Mélida, Hugo, García-Angulo, Penélope, Alonso-Simón, Ana, Encina, Antonio, Álvarez, Jesús, Acebes, José Luis
Planta 2009 v.229 no.3 pp. 617-631
Zea mays, arabinoxylan, callus, callus culture, carbohydrate content, cell wall components, cell walls, cellulose, corn, culture media, dichlobenil, enzymes, ferulic acid, mannans, molecular weight, pectins, polymers, proteins, xyloglucans
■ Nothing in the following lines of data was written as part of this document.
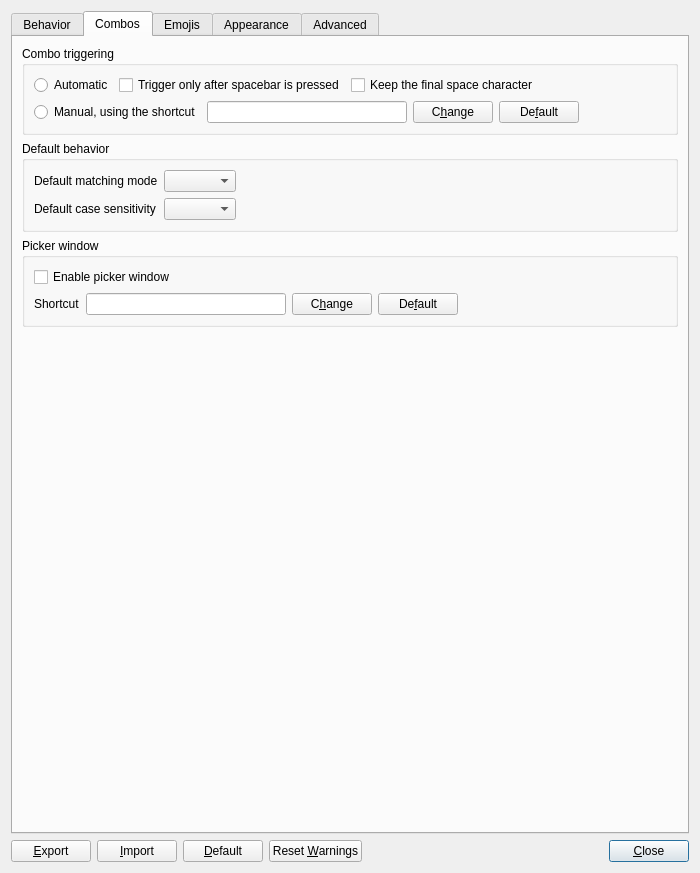
First picture: the form in Beeftext/Preferences/PreferencesDialog.ui, repository xmichelo/Beeftext, before the edit.
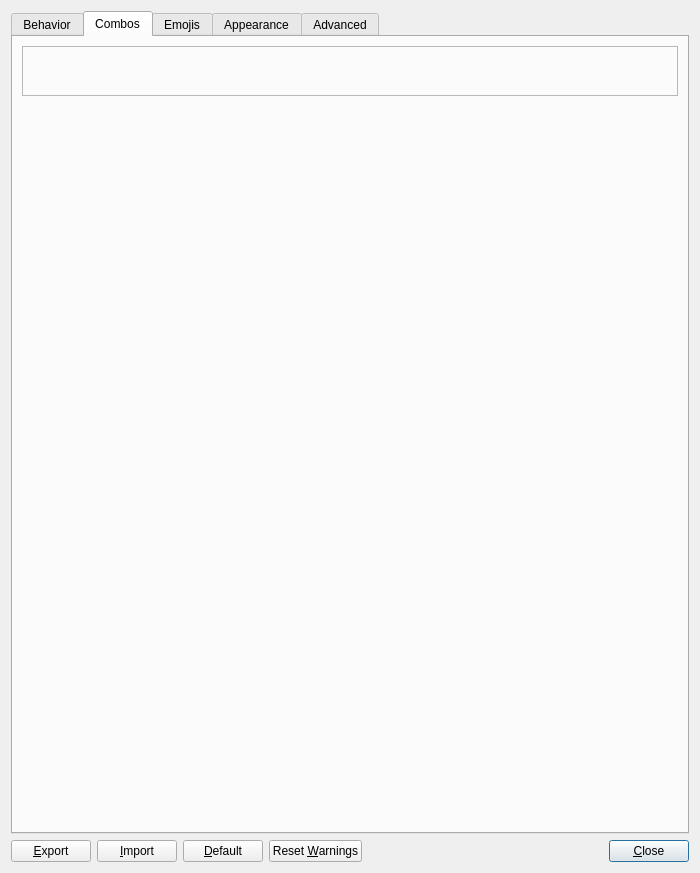
Second picture: the form after the edit. The open tabs and pages were chosen to show the change. Custom widgets are drawn as their Qt base class.

Commit message: Moved combos preferences interface in separate frame.

Patch:
```diff
--- a/Beeftext/Preferences/PreferencesDialog.ui
+++ b/Beeftext/Preferences/PreferencesDialog.ui
@@ -219,260 +219,19 @@
       </attribute>
       <layout class="QVBoxLayout" name="verticalLayout_3">
        <item>
-        <widget class="QGroupBox" name="groupBox">
-         <property name="title">
-          <string>Combo triggering</string>
-         </property>
-         <layout class="QVBoxLayout" name="verticalLayout_6">
-          <item>
-           <layout class="QHBoxLayout" name="horizontalLayout_4">
-            <item>
-             <widget class="QRadioButton" name="radioComboTriggerAuto">
-              <property name="text">
-               <string>Automatic</string>
-              </property>
-             </widget>
-            </item>
-            <item>
-             <widget class="QCheckBox" name="checkComboTriggersOnSpace">
-              <property name="text">
-               <string>Trigger only after spacebar is pressed</string>
-              </property>
-             </widget>
-            </item>
-            <item>
-             <widget class="QCheckBox" name="checkKeepFinalSpaceCharacter">
-              <property name="text">
-               <string>Keep the final space character</string>
-              </property>
-             </widget>
-            </item>
-            <item>
-             <spacer name="horizontalSpacer_12">
-              <property name="orientation">
-               <enum>Qt::Horizontal</enum>
-              </property>
-              <property name="sizeHint" stdset="0">
-               <size>
-                <width>0</width>
-                <height>20</height>
-               </size>
-              </property>
-             </spacer>
-            </item>
-           </layout>
-          </item>
-          <item>
-           <layout class="QHBoxLayout" name="horizontalLayout_16">
-            <item>
-             <widget class="QRadioButton" name="radioComboTriggerManual">
-              <property name="text">
-               <string>Manual, using the shortcut</string>
-              </property>
-             </widget>
-            </item>
-            <item>
-             <widget class="QLineEdit" name="editComboTriggerShortcut">
-              <property name="sizePolicy">
-               <sizepolicy hsizetype="Minimum" vsizetype="Fixed">
-                <horstretch>0</horstretch>
-                <verstretch>0</verstretch>
-               </sizepolicy>
-              </property>
-              <property name="minimumSize">
-               <size>
-                <width>200</width>
-                <height>0</height>
-               </size>
-              </property>
-              <property name="maximumSize">
-               <size>
-                <width>100</width>
-                <height>16777215</height>
-               </size>
-              </property>
-              <property name="baseSize">
-               <size>
-                <width>50</width>
-                <height>0</height>
-               </size>
-              </property>
-              <property name="maxLength">
-               <number>50</number>
-              </property>
-              <property name="readOnly">
-               <bool>true</bool>
-              </property>
-             </widget>
-            </item>
-            <item>
-             <widget class="QPushButton" name="buttonChangeComboTriggerShortcut">
-              <property name="text">
-               <string>C&amp;hange</string>
-              </property>
-             </widget>
-            </item>
-            <item>
-             <widget class="QPushButton" name="buttonResetComboTriggerShortcut">
-              <property name="text">
-               <string>De&amp;fault</string>
-              </property>
-             </widget>
-            </item>
-            <item>
-             <spacer name="horizontalSpacer_5">
-              <property name="orientation">
-               <enum>Qt::Horizontal</enum>
-              </property>
-              <property name="sizeHint" stdset="0">
-               <size>
-                <width>0</width>
-                <height>20</height>
-               </size>
-              </property>
-             </spacer>
-            </item>
-           </layout>
-          </item>
-         </layout>
-        </widget>
-       </item>
-       <item>
-        <widget class="QGroupBox" name="groupBoxDefaultBehavior">
-         <property name="title">
-          <string>Default behavior</string>
-         </property>
-         <layout class="QGridLayout" name="gridLayout">
-          <item row="0" column="0">
-           <widget class="QLabel" name="labelMatchingMode">
-            <property name="text">
-             <string>Default matching mode</string>
-            </property>
-           </widget>
-          </item>
-          <item row="0" column="1">
-           <widget class="QComboBox" name="comboMatchingMode">
-            <property name="sizeAdjustPolicy">
-             <enum>QComboBox::AdjustToContents</enum>
-            </property>
-           </widget>
-          </item>
-          <item row="1" column="0">
-           <widget class="QLabel" name="labelCaseSensitivity">
-            <property name="text">
-             <string>Default case sensitivity</string>
-            </property>
-           </widget>
-          </item>
-          <item row="1" column="1">
-           <widget class="QComboBox" name="comboCaseSensitivity">
-            <property name="sizeAdjustPolicy">
-             <enum>QComboBox::AdjustToContents</enum>
-            </property>
-           </widget>
-          </item>
-          <item row="0" column="2" rowspan="2">
-           <spacer name="horizontalSpacer_14">
-            <property name="orientation">
-             <enum>Qt::Horizontal</enum>
-            </property>
-            <property name="sizeHint" stdset="0">
-             <size>
-              <width>0</width>
-              <height>20</height>
-             </size>
-            </property>
-           </spacer>
-          </item>
-         </layout>
-        </widget>
-       </item>
-       <item>
-        <widget class="QGroupBox" name="groupPickerWindow">
+        <widget class="PrefsPaneCombos" name="paneCombos">
          <property name="minimumSize">
           <size>
            <width>0</width>
-           <height>0</height>
+           <height>50</height>
           </size>
          </property>
-         <property name="title">
-          <string>Picker window</string>
+         <property name="frameShape">
+          <enum>QFrame::StyledPanel</enum>
          </property>
-         <layout class="QVBoxLayout" name="verticalLayout_5">
-          <item>
-           <widget class="QCheckBox" name="checkEnableComboPicker">
-            <property name="text">
-             <string>Enable picker window</string>
-            </property>
-           </widget>
-          </item>
-          <item>
-           <layout class="QHBoxLayout" name="horizontalLayout_9">
-            <item>
-             <widget class="QLabel" name="labelPickerWindowShortcut">
-              <property name="text">
-               <string>Shortcut</string>
-              </property>
-             </widget>
-            </item>
-            <item>
-             <widget class="QLineEdit" name="editPickerWindowShortcut">
-              <property name="sizePolicy">
-               <sizepolicy hsizetype="Minimum" vsizetype="Fixed">
-                <horstretch>0</horstretch>
-                <verstretch>0</verstretch>
-               </sizepolicy>
-              </property>
-              <property name="minimumSize">
-               <size>
-                <width>200</width>
-                <height>0</height>
-               </size>
-              </property>
-              <property name="baseSize">
-               <size>
-                <width>50</width>
-                <height>0</height>
-               </size>
-              </property>
-              <property name="maxLength">
-               <number>50</number>
-              </property>
-              <property name="readOnly">
-               <bool>true</bool>
-              </property>
-             </widget>
-            </item>
-            <item>
-             <widget class="QPushButton" name="buttonChangePickerWindowShortcut">
-              <property name="text">
-               <string>C&amp;hange</string>
-              </property>
-             </widget>
-            </item>
-            <item>
-             <widget class="QPushButton" name="buttonResetPickerWindowShortcut">
-              <property name="text">
-               <string>De&amp;fault</string>
-              </property>
-             </widget>
-            </item>
-            <item>
-             <spacer name="horizontalSpacer_11">
-              <property name="orientation">
-               <enum>Qt::Horizontal</enum>
-              </property>
-              <property name="sizeHint" stdset="0">
-               <size>
-                <width>0</width>
-                <height>20</height>
-               </size>
-              </property>
-             </spacer>
-            </item>
-           </layout>
-          </item>
-         </layout>
+         <property name="frameShadow">
+          <enum>QFrame::Raised</enum>
+         </property>
         </widget>
        </item>
        <item>
@@ -918,6 +677,12 @@
    <header>Preferences/Panes/PrefsPaneAppearance.h</header>
    <container>1</container>
   </customwidget>
+  <customwidget>
+   <class>PrefsPaneCombos</class>
+   <extends>QFrame</extends>
+   <header>Preferences/Panes/PrefsPaneCombos.h</header>
+   <container>1</container>
+  </customwidget>
  </customwidgets>
  <tabstops>
   <tabstop>checkAutoCheckForUpdates</tabstop>
```
Left out of the diff: 274 changed lines with no effect on the pictures. The commit also changes 9 other files.
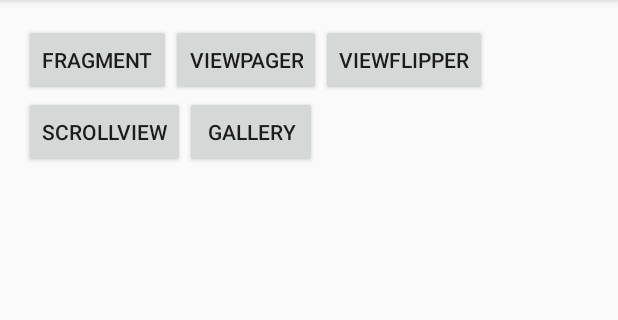
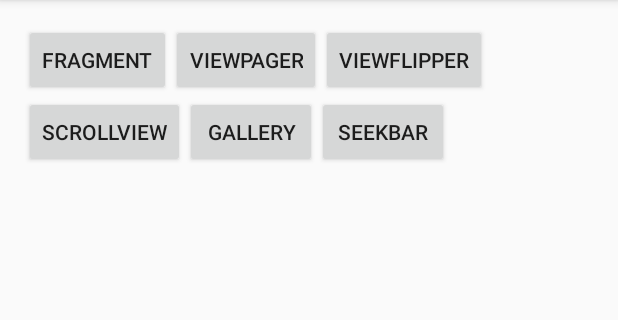
Before and after one commit to Gyps0phila/FirstTest, an Android app: the screen it shows after launch (MainActivity), on a phone screen of 412 x 824 dp, the part 84-404 px from its top. Run offline under Robolectric (Android 15) with nearby library versions, the phone set to English and light mode, and no system bars.

Commit message:
add seekbar

```diff
--- a/src/main/AndroidManifest.xml
+++ b/src/main/AndroidManifest.xml
@@ -20,6 +20,7 @@
         <activity android:name="com.example.gypsophila.viewflipper.ViewFlipperAty"/>
         <activity android:name="com.example.gypsophila.scrollview.ScrollViewAty"/>
         <activity android:name="com.example.gypsophila.gallery.GalleryAty"/>
+        <activity android:name="com.example.gypsophila.seekbar.SeekBarAty"/>
     </application>
 
 </manifest>
--- a/src/main/java/com/example/gypsophila/dailytest/MainActivity.java
+++ b/src/main/java/com/example/gypsophila/dailytest/MainActivity.java
@@ -10,11 +10,13 @@ import android.widget.Button;
 
 import com.example.gypsophila.gallery.GalleryAty;
 import com.example.gypsophila.scrollview.ScrollViewAty;
+import com.example.gypsophila.seekbar.SeekBarAty;
 import com.example.gypsophila.viewflipper.ViewFlipperAty;
 
 
 public class MainActivity extends ActionBarActivity implements View.OnClickListener {
     private Button fragment,viewPager,btn_viewFlipper,btn_scrollView,btn_gallery;
+    private Button btn_seekBar;
     private int mark;
 
     @Override
@@ -26,10 +28,12 @@ public class MainActivity extends ActionBarActivity implements View.OnClickListe
         btn_viewFlipper = (Button) findViewById(R.id.btn_viewFlipper);
         btn_scrollView = (Button) findViewById(R.id.btn_scrollView);
         btn_gallery = (Button) findViewById(R.id.btn_gallery);
+        btn_seekBar = (Button) findViewById(R.id.btn_seekBar);
         viewPager.setOnClickListener(this);
         btn_viewFlipper.setOnClickListener(this);
         btn_scrollView.setOnClickListener(this);
         btn_gallery.setOnClickListener(this);
+        btn_seekBar.setOnClickListener(this);
 
     }
 
@@ -84,6 +88,11 @@ public class MainActivity extends ActionBarActivity implements View.OnClickListe
                 startActivity(intent);
             }
 
+            case R.id.btn_seekBar: {
+                Intent intent = new Intent(this, SeekBarAty.class);
+                startActivity(intent);
+            }
+
         }
     }
 
--- a/src/main/res/layout/activity_main.xml
+++ b/src/main/res/layout/activity_main.xml
@@ -35,5 +35,12 @@
         android:text="gallery"
         android:layout_toRightOf="@+id/btn_scrollView"
         android:layout_below="@+id/viewPager"/>
+    <Button
+        android:layout_width="wrap_content"
+        android:layout_height="wrap_content"
+        android:id="@+id/btn_seekBar"
+        android:text="seekbar"
+        android:layout_toRightOf="@+id/btn_gallery"
+        android:layout_below="@+id/btn_viewFlipper"/>
 
 </RelativeLayout>
```
Also changed, not shown: src/main/java/com/example/gypsophila/seekbar/SeekBarAty.java (added, +54 -0 lines), src/main/res/drawable/mythumb.xml (added, +16 -0 lines), src/main/res/layout/seekbar.xml (added, +22 -0 lines), src/main/res/mipmap-hdpi/normal.png (added), src/main/res/mipmap-hdpi/select.png (added), src/main/res/mipmap-mdpi/normal.png (added), src/main/res/mipmap-mdpi/select.png (added), src/main/res/mipmap-xhdpi/normal.png (added), src/main/res/mipmap-xhdpi/select.png (added), src/main/res/mipmap-xxhdpi/normal.png (added), src/main/res/mipmap-xxhdpi/select.png (added).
Growth of maize (Zea mays L.) callus-culture cells was inhibited using dichlobenil (2,6 dichlorobenzonitrile, DCB) concentrations >=1 μM; I ₅₀ value for the effect on inhibited fresh weight gain was 1.5 μM. By increasing the DCB concentration in the culture medium, DCB-habituated cells became 13 times more tolerant of the inhibitor (I ₅₀: 20 μM). In comparison with non-habituated calluses, DCB-habituated calluses grew slower, were less friable and were formed by irregularly shaped cells surrounded by a thicker cell wall. By using an extensive array of techniques, changes in type II cell wall composition and structure associated with DCB habituation were studied. Walls from DCB-habituated cells showed a reduction of up to 75% in cellulose content, which was compensated for by a net increase in arabinoxylan content. Arabinoxylans also showed a reduction in their extractability and a marked increase in their relative molecular mass. DCB habituation also involved a shift from ferulate to coumarate-rich cells walls, and enrichment in cell wall esterified hydroxycinnamates and dehydroferulates. The content of polymers such as mixed-glucan, xyloglucan, mannans, pectins or proteins did not vary or was reduced. These results prove that the architecture of type II cell walls is able to compensate for deficiencies in cellulose content with a more extensive and phenolic cross-linked network of arabinoxylans, without necessitating β-glucan or other polymer enhancement. As a consequence of this modified architecture, walls from DCB-habituated cells showed a reduction in their swelling capacity and an increase both in pore size and in resistance to polysaccharide hydrolytic enzymes.